What to do: The full listing, copied exactly, is the required output.
---+---
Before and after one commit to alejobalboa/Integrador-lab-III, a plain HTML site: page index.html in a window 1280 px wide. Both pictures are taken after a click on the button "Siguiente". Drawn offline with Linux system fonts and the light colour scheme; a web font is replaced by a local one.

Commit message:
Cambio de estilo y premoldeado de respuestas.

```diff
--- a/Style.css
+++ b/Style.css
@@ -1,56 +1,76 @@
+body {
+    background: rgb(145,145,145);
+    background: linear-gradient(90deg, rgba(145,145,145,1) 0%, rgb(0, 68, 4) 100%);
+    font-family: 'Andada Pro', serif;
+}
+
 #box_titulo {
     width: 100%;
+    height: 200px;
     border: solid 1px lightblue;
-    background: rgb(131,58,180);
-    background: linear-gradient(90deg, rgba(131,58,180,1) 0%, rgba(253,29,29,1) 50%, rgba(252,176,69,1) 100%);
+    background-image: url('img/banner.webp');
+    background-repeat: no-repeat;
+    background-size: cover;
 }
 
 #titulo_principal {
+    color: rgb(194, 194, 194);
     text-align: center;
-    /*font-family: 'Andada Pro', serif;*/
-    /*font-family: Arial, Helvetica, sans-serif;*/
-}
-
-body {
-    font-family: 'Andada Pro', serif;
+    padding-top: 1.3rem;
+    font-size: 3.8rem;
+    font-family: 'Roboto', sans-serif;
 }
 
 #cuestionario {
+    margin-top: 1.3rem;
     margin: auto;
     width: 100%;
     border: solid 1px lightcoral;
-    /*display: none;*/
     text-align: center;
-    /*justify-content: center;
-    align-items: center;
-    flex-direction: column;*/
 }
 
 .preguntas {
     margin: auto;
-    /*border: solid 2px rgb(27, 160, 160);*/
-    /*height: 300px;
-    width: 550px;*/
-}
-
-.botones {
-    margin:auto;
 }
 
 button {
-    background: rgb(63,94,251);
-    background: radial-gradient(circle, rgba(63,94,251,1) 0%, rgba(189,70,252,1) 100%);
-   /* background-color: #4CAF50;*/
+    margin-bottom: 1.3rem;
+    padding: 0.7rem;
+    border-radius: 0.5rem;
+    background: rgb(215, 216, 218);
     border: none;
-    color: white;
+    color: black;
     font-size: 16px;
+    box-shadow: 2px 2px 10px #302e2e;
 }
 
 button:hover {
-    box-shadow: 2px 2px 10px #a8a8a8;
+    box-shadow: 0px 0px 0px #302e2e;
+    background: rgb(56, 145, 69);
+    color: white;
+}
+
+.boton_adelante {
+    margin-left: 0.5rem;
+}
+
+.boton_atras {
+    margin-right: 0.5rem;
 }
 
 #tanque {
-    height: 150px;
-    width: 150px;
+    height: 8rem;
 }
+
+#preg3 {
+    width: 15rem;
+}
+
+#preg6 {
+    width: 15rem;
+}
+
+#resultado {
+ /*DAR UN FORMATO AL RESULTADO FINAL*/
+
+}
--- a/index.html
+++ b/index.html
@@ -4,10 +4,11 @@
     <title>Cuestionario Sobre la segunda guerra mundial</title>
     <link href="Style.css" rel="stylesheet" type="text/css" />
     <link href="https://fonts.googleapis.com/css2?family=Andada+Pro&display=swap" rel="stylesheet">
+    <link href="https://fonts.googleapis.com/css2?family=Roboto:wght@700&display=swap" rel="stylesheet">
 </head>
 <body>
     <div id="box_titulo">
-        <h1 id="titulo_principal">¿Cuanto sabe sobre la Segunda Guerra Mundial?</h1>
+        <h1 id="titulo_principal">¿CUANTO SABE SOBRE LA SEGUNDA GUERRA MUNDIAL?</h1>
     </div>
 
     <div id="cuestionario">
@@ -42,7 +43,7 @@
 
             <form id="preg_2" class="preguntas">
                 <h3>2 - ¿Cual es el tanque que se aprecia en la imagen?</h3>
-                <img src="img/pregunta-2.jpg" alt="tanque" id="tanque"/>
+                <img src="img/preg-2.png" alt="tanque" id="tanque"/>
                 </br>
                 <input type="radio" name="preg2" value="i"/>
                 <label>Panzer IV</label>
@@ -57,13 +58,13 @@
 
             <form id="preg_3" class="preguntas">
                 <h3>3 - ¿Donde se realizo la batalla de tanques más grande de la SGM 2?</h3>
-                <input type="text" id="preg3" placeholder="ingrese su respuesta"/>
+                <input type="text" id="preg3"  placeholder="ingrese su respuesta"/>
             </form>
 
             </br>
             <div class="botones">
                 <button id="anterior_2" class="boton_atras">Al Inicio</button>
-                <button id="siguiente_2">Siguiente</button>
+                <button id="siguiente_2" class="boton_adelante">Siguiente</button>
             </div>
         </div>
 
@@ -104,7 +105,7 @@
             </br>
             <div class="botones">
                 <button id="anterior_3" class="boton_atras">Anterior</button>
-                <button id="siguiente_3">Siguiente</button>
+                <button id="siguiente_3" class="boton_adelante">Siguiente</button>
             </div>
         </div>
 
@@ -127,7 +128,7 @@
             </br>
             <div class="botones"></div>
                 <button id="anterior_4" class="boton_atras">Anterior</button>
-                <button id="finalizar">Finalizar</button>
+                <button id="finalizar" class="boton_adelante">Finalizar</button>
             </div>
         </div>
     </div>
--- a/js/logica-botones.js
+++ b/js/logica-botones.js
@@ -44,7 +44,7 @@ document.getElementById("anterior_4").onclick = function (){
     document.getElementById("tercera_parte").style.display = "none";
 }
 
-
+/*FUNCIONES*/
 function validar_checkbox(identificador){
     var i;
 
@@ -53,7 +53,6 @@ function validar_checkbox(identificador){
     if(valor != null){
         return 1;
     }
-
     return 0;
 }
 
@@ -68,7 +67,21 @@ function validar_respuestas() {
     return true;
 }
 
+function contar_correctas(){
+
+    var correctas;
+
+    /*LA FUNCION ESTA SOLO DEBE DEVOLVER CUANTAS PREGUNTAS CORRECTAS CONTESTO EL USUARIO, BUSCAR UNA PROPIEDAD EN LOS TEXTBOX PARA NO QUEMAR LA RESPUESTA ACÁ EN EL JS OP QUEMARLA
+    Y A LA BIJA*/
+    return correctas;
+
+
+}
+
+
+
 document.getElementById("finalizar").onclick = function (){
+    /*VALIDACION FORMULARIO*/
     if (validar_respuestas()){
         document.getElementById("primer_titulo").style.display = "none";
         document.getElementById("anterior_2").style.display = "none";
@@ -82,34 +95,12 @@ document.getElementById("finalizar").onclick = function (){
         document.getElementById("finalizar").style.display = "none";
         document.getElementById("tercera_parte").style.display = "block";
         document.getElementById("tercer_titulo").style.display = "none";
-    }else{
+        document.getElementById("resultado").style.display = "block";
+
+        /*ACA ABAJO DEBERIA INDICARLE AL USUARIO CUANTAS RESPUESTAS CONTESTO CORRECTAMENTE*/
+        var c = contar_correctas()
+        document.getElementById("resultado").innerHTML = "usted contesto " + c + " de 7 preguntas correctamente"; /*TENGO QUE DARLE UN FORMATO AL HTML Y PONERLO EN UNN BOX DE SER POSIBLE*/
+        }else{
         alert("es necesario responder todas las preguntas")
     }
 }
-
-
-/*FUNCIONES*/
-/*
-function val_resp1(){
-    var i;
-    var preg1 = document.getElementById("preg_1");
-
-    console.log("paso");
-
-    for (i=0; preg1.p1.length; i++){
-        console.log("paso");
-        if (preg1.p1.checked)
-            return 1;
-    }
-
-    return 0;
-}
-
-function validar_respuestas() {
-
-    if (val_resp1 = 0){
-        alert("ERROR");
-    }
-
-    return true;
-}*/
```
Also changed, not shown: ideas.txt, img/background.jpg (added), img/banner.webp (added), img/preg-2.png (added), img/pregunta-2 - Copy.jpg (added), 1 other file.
---+---
Response area:
Before and after one commit to alejobalboa/Integrador-lab-III, a plain HTML site: page index.html in a window 1280 px wide. Both pictures are taken after a click on the button "Siguiente". Drawn offline with Linux system fonts and the light colour scheme; a web font is replaced by a local one.

Commit message:
Cambio de estilo y premoldeado de respuestas.

```diff
--- a/Style.css
+++ b/Style.css
@@ -1,56 +1,76 @@
+body {
+    background: rgb(145,145,145);
+    background: linear-gradient(90deg, rgba(145,145,145,1) 0%, rgb(0, 68, 4) 100%);
+    font-family: 'Andada Pro', serif;
+}
+
 #box_titulo {
     width: 100%;
+    height: 200px;
     border: solid 1px lightblue;
-    background: rgb(131,58,180);
-    background: linear-gradient(90deg, rgba(131,58,180,1) 0%, rgba(253,29,29,1) 50%, rgba(252,176,69,1) 100%);
+    background-image: url('img/banner.webp');
+    background-repeat: no-repeat;
+    background-size: cover;
 }
 
 #titulo_principal {
+    color: rgb(194, 194, 194);
     text-align: center;
-    /*font-family: 'Andada Pro', serif;*/
-    /*font-family: Arial, Helvetica, sans-serif;*/
-}
-
-body {
-    font-family: 'Andada Pro', serif;
+    padding-top: 1.3rem;
+    font-size: 3.8rem;
+    font-family: 'Roboto', sans-serif;
 }
 
 #cuestionario {
+    margin-top: 1.3rem;
     margin: auto;
     width: 100%;
     border: solid 1px lightcoral;
-    /*display: none;*/
     text-align: center;
-    /*justify-content: center;
-    align-items: center;
-    flex-direction: column;*/
 }
 
 .preguntas {
     margin: auto;
-    /*border: solid 2px rgb(27, 160, 160);*/
-    /*height: 300px;
-    width: 550px;*/
-}
-
-.botones {
-    margin:auto;
 }
 
 button {
-    background: rgb(63,94,251);
-    background: radial-gradient(circle, rgba(63,94,251,1) 0%, rgba(189,70,252,1) 100%);
-   /* background-color: #4CAF50;*/
+    margin-bottom: 1.3rem;
+    padding: 0.7rem;
+    border-radius: 0.5rem;
+    background: rgb(215, 216, 218);
     border: none;
-    color: white;
+    color: black;
     font-size: 16px;
+    box-shadow: 2px 2px 10px #302e2e;
 }
 
 button:hover {
-    box-shadow: 2px 2px 10px #a8a8a8;
+    box-shadow: 0px 0px 0px #302e2e;
+    background: rgb(56, 145, 69);
+    color: white;
+}
+
+.boton_adelante {
+    margin-left: 0.5rem;
+}
+
+.boton_atras {
+    margin-right: 0.5rem;
 }
 
 #tanque {
-    height: 150px;
-    width: 150px;
+    height: 8rem;
 }
+
+#preg3 {
+    width: 15rem;
+}
+
+#preg6 {
+    width: 15rem;
+}
+
+#resultado {
+ /*DAR UN FORMATO AL RESULTADO FINAL*/
+
+}
--- a/index.html
+++ b/index.html
@@ -4,10 +4,11 @@
     <title>Cuestionario Sobre la segunda guerra mundial</title>
     <link href="Style.css" rel="stylesheet" type="text/css" />
     <link href="https://fonts.googleapis.com/css2?family=Andada+Pro&display=swap" rel="stylesheet">
+    <link href="https://fonts.googleapis.com/css2?family=Roboto:wght@700&display=swap" rel="stylesheet">
 </head>
 <body>
     <div id="box_titulo">
-        <h1 id="titulo_principal">¿Cuanto sabe sobre la Segunda Guerra Mundial?</h1>
+        <h1 id="titulo_principal">¿CUANTO SABE SOBRE LA SEGUNDA GUERRA MUNDIAL?</h1>
     </div>
 
     <div id="cuestionario">
@@ -42,7 +43,7 @@
 
             <form id="preg_2" class="preguntas">
                 <h3>2 - ¿Cual es el tanque que se aprecia en la imagen?</h3>
-                <img src="img/pregunta-2.jpg" alt="tanque" id="tanque"/>
+                <img src="img/preg-2.png" alt="tanque" id="tanque"/>
                 </br>
                 <input type="radio" name="preg2" value="i"/>
                 <label>Panzer IV</label>
@@ -57,13 +58,13 @@
 
             <form id="preg_3" class="preguntas">
                 <h3>3 - ¿Donde se realizo la batalla de tanques más grande de la SGM 2?</h3>
-                <input type="text" id="preg3" placeholder="ingrese su respuesta"/>
+                <input type="text" id="preg3"  placeholder="ingrese su respuesta"/>
             </form>
 
             </br>
             <div class="botones">
                 <button id="anterior_2" class="boton_atras">Al Inicio</button>
-                <button id="siguiente_2">Siguiente</button>
+                <button id="siguiente_2" class="boton_adelante">Siguiente</button>
             </div>
         </div>
 
@@ -104,7 +105,7 @@
             </br>
             <div class="botones">
                 <button id="anterior_3" class="boton_atras">Anterior</button>
-                <button id="siguiente_3">Siguiente</button>
+                <button id="siguiente_3" class="boton_adelante">Siguiente</button>
             </div>
         </div>
 
@@ -127,7 +128,7 @@
             </br>
             <div class="botones"></div>
                 <button id="anterior_4" class="boton_atras">Anterior</button>
-                <button id="finalizar">Finalizar</button>
+                <button id="finalizar" class="boton_adelante">Finalizar</button>
             </div>
         </div>
     </div>
--- a/js/logica-botones.js
+++ b/js/logica-botones.js
@@ -44,7 +44,7 @@ document.getElementById("anterior_4").onclick = function (){
     document.getElementById("tercera_parte").style.display = "none";
 }
 
-
+/*FUNCIONES*/
 function validar_checkbox(identificador){
     var i;
 
@@ -53,7 +53,6 @@ function validar_checkbox(identificador){
     if(valor != null){
         return 1;
     }
-
     return 0;
 }
 
@@ -68,7 +67,21 @@ function validar_respuestas() {
     return true;
 }
 
+function contar_correctas(){
+
+    var correctas;
+
+    /*LA FUNCION ESTA SOLO DEBE DEVOLVER CUANTAS PREGUNTAS CORRECTAS CONTESTO EL USUARIO, BUSCAR UNA PROPIEDAD EN LOS TEXTBOX PARA NO QUEMAR LA RESPUESTA ACÁ EN EL JS OP QUEMARLA
+    Y A LA BIJA*/
+    return correctas;
+
+
+}
+
+
+
 document.getElementById("finalizar").onclick = function (){
+    /*VALIDACION FORMULARIO*/
     if (validar_respuestas()){
         document.getElementById("primer_titulo").style.display = "none";
         document.getElementById("anterior_2").style.display = "none";
@@ -82,34 +95,12 @@ document.getElementById("finalizar").onclick = function (){
         document.getElementById("finalizar").style.display = "none";
         document.getElementById("tercera_parte").style.display = "block";
         document.getElementById("tercer_titulo").style.display = "none";
-    }else{
+        document.getElementById("resultado").style.display = "block";
+
+        /*ACA ABAJO DEBERIA INDICARLE AL USUARIO CUANTAS RESPUESTAS CONTESTO CORRECTAMENTE*/
+        var c = contar_correctas()
+        document.getElementById("resultado").innerHTML = "usted contesto " + c + " de 7 preguntas correctamente"; /*TENGO QUE DARLE UN FORMATO AL HTML Y PONERLO EN UNN BOX DE SER POSIBLE*/
+        }else{
         alert("es necesario responder todas las preguntas")
     }
 }
-
-
-/*FUNCIONES*/
-/*
-function val_resp1(){
-    var i;
-    var preg1 = document.getElementById("preg_1");
-
-    console.log("paso");
-
-    for (i=0; preg1.p1.length; i++){
-        console.log("paso");
-        if (preg1.p1.checked)
-            return 1;
-    }
-
-    return 0;
-}
-
-function validar_respuestas() {
-
-    if (val_resp1 = 0){
-        alert("ERROR");
-    }
-
-    return true;
-}*/
```
Also changed, not shown: ideas.txt, img/background.jpg (added), img/banner.webp (added), img/preg-2.png (added), img/pregunta-2 - Copy.jpg (added), 1 other file.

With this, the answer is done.